We all have grown up on a diet of romance novels and unrealistically charming love stories in movies. The beautiful idea of having it all might not become reality but why should that stop us from dreaming about it? Yes, Sabyasachi is expensive and having a home like Bhatt’s is impossible for most of us but love is something we all want and deserve. When Simon Basset got married to Daphne Bridgerton and made her world turn around, many of us felt her happiness. It was as if we were with her at the altar. When Modern Family‘s Mitch and Cam finally got married in the way they actually wanted, I cried with them.
Maybe the desirable aspect of the celebrity weddings is somewhat similar. You see, even though the two people standing at the altar here are not playing a role, they still are living our dream while making us see a whole new world where most good things are possible. Whether it be an unaffordable wedding trousseau, a loving spouse and a palace like home.

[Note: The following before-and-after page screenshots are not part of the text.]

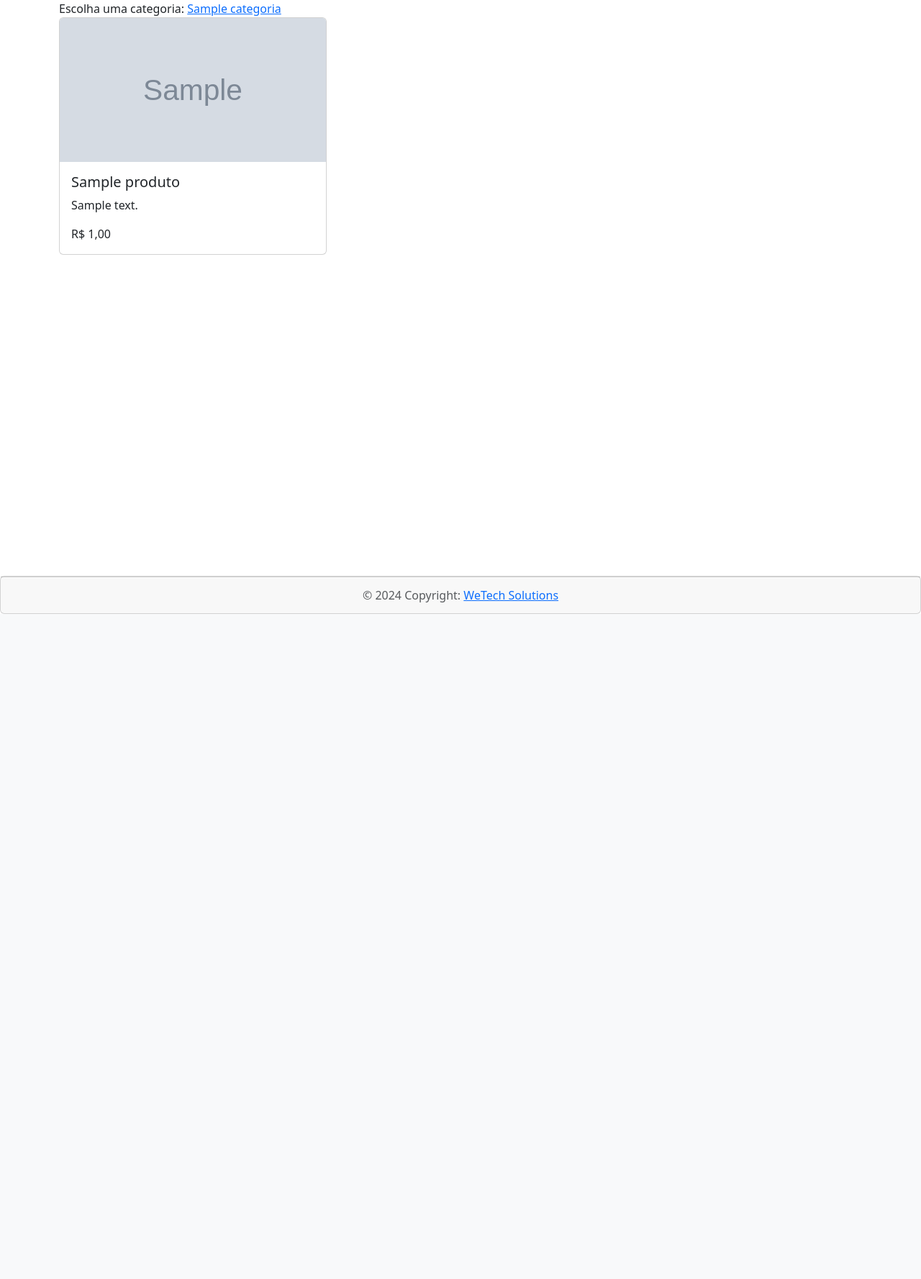
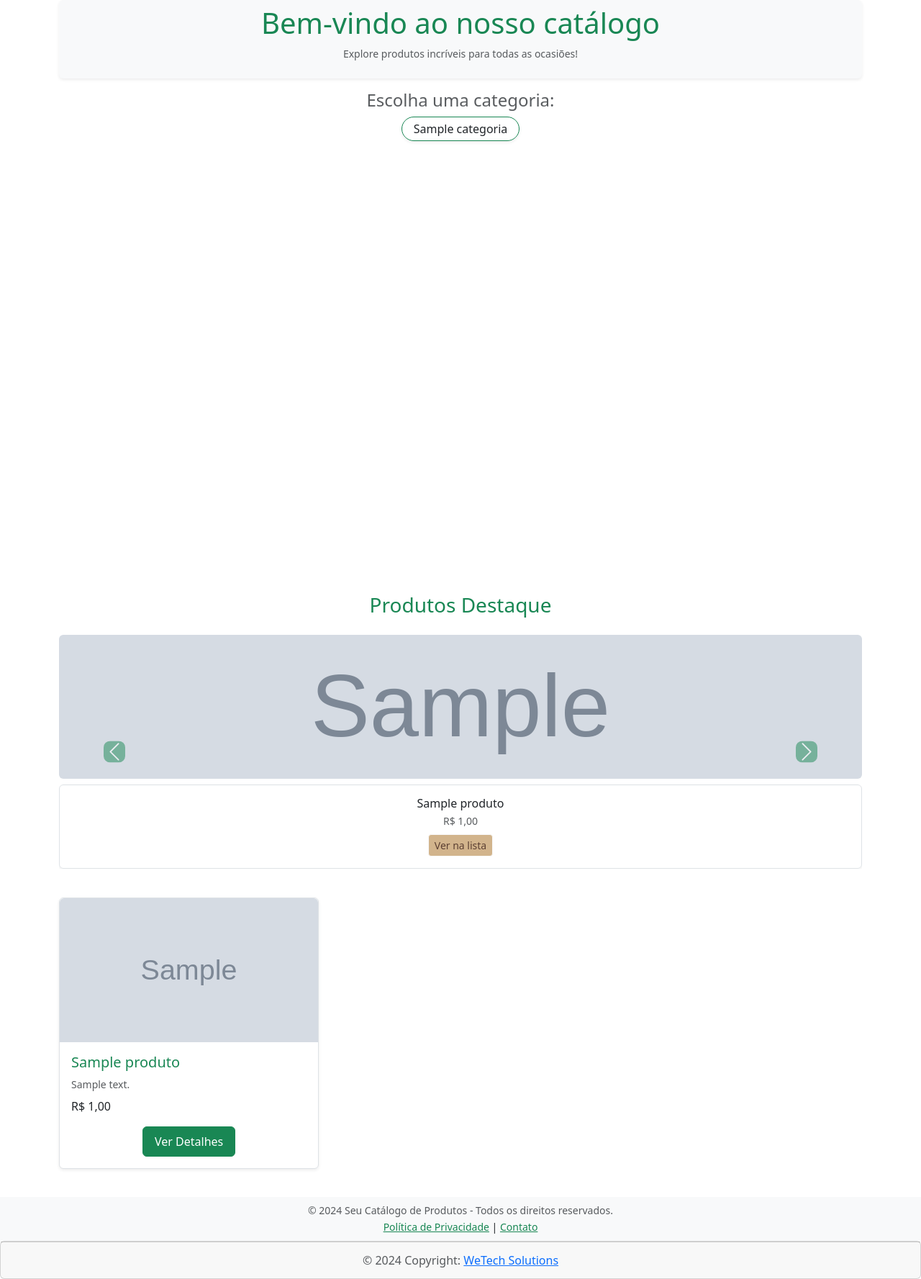
Before and after one commit to joaovitorpichetti/produtoColonial, a Django app: page /aplicacao/produto/ in a window 1280 px wide. Shown: the part 76-1853 px from the top of the page at 72% size. Before the commit the page ends 929 px from the top, so only its background shows below. Run offline with Django 5.2, Linux system fonts and the light colour scheme; tables that the repository leaves empty hold one stand-in row (values such as "Sample post"); grey boxes marked "Sample" are stand-in pictures.

Commit message:
realizada a alteração da página de listagem e filtragem dos produtos com novos elementos

```diff
--- a/produtoColonial/templates/produtoColonial/produtos_lista.html
+++ b/produtoColonial/templates/produtoColonial/produtos_lista.html
@@ -1,31 +1,83 @@
 {% extends 'base.html' %}
 
 {% block conteudo %}
+    <link rel="stylesheet" href="/static/css/style.css">
+
     {% if categoria_selecionada %}
-    	<h1>{{ categoria_selecionada }}</h1>
+        <div class="header-section text-center py-2 bg-light shadow-sm rounded">
+            <h1 class="text-success font-weight-bold display-6 mb-2">{{ categoria_selecionada }}</h1>
+
+    {% else %}
+        <div class="header-section text-center py-2 bg-light shadow-sm rounded">
+            <h1 class="text-success font-weight-bold display-6 mb-2">Bem-vindo ao nosso catálogo</h1>
+            <p class="text-muted small">Explore produtos incríveis para todas as ocasiões!</p>
+        </div>
     {% endif %}
 
-    Escolha uma categoria:
-    {% for categoria in categorias %}
-        <a href="{% url 'aplicacao:produtos_lista' %}?c={{ categoria.id }}">{{ categoria.nome }}</a>
-        {% if not forloop.last %}, {% endif %}
-    {% endfor %}
+    <div class="text-center mt-3">
+        <h4 class="mb-2 text-muted">Escolha uma categoria:</h4>
+        <div class="d-flex flex-wrap justify-content-center gap-2">
+            {% for categoria in categorias %}
+                <a href="{% url 'aplicacao:produtos_lista' %}?c={{ categoria.id }}" class="btn {% if categoria.id == categoria_selecionada.id %}btn-success text-white{% else %}btn-outline-success text-dark{% endif %} px-3 py-1 shadow-sm rounded-pill small font-weight-bold">{{ categoria.nome }}</a>
+            {% endfor %}
+        </div>
+    </div>
+    <br>
+    </div>
+    <div class="container mt-4">
+        <h3 class="text-success text-center mb-4">Produtos Destaque</h3>
+    <div class="row g-3">
+        <div id="carrossel-destaques" class="carousel slide mb-4" data-bs-ride="carousel">
+            <div class="carousel-inner">
+                {% for produto in produto_list|slice:":0,3" %}
+                    <div class="carousel-item {% if forloop.first %}active{% endif %}">
+                        <img src="{{ produto.imagem.url }}" class="d-block w-100 mx-auto rounded" alt="{{ produto.nome }}" style="max-height: 200px; object-fit: cover;">
+                        <div class="bg-beige text-center p-3 rounded shadow-sm mt-2 border" style="border: 3px solid #5C4033;">
+                            <h5 class="text-dark mb-1" style="font-size: 16px;">{{ produto.nome }}</h5>
+                            <p class="text-muted mb-2" style="font-size: 14px;">R$ {{ produto.preco }}</p>
+                            <a href="#produto-{{ forloop.counter }}" class="btn btn-light btn-sm" style="background-color: #D2B48C; color: #5C4033;">Ver na lista</a>
+                        </div>
+                    </div>
+                {% endfor %}
+            </div>
+            <button class="carousel-control-prev d-flex align-items-center justify-content-center" type="button" data-bs-target="#carrossel-destaques" data-bs-slide="prev" style="top: 50%; transform: translateY(-50%); height: 100%;">
+                <span class="carousel-control-prev-icon" style="background-color: #198754; border-radius: 30%; padding: 4px; width: 30px; height: 30px;" aria-hidden="true"></span>
+                <span class="visually-hidden">Anterior</span>
+            </button>
+            <button class="carousel-control-next d-flex align-items-center justify-content-center" type="button" data-bs-target="#carrossel-destaques" data-bs-slide="next" style="top: 50%; transform: translateY(-50%); height: 100%;">
+                <span class="carousel-control-next-icon" style="background-color: #198754; border-radius: 30%; padding: 4px; width: 30px; height: 30px;" aria-hidden="true"></span>
+                <span class="visually-hidden">Próximo</span>
+            </button>
+        </div>
 
 
 
-    {% for produto in produto_list %}
-        <div class="col-lg-4 col-md-6 col-12 mb-4">
-            <div class="card">
-                <img src="{{ produto.imagem.url }}" class="card-img-top" alt="{{ produto.nome }}">
-                <div class="card-body">
-                    <h5 class="card-title
-                    ">{{ produto.nome }}</h5>
-                    <p class="card-text">{{ produto.descricao }}</p>
-                    <p class="card-text">R$ {{ produto.preco }}</p>
-{#                    <a href="{% url 'produto_detalhe' produto.id %}" class="btn btn-primary">Detalhes</a>#}
+            {% if produto_list %}
+                {% for produto in produto_list %}
+                    <div id="produto-{{ forloop.counter }}" class="col-lg-4 col-md-6 col-12">
+                        <div class="card h-100 border shadow-sm bg-beige" style="transition: transform 0.2s;">
+                            <img src="{{ produto.imagem.url }}" class="card-img-top rounded-top" alt="{{ produto.nome }}">
+                            <div class="card-body d-flex flex-column">
+                                <h5 class="card-title text-success mb-2 text-truncate">{{ produto.nome }}</h5>
+                                <p class="card-text text-muted small mb-2">{{ produto.descricao }}</p>
+                                <p class="card-text text-dark font-weight-bold">R$ {{ produto.preco }}</p>
+                                <div class="mt-auto text-center">
+                                    <a href="#" class="btn btn-success px-3 py-2 rounded">Ver Detalhes</a>
+                                </div>
+                            </div>
+                        </div>
+                    </div>
+                {% endfor %}
+            {% else %}
+                <div class="text-center text-muted py-4">
+                    <p>Nenhum produto encontrado nesta categoria.</p>
                 </div>
-            </div>
+            {% endif %}
         </div>
-    {% endfor %}
+    </div>
 
+    <footer class="mt-4 py-2 text-center bg-light">
+        <p class="mb-0 text-muted small">© 2024 Seu Catálogo de Produtos - Todos os direitos reservados.</p>
+        <small><a href="#" class="text-success">Política de Privacidade</a> | <a href="#" class="text-success">Contato</a></small>
+    </footer>
 {% endblock %}
```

Sure, the expectations set by the glorification of such personal life events of rich people are unrealistic. They can even push people to reach for things that are not necessarily important to have in life. But then we all are products of a certain culture and the benchmark for a happy and loving life has already been set. We can choose to define our own benchmarks or pick one already existing one and day dream about it. Nobody can stop us.
Views expressed by the author are their own.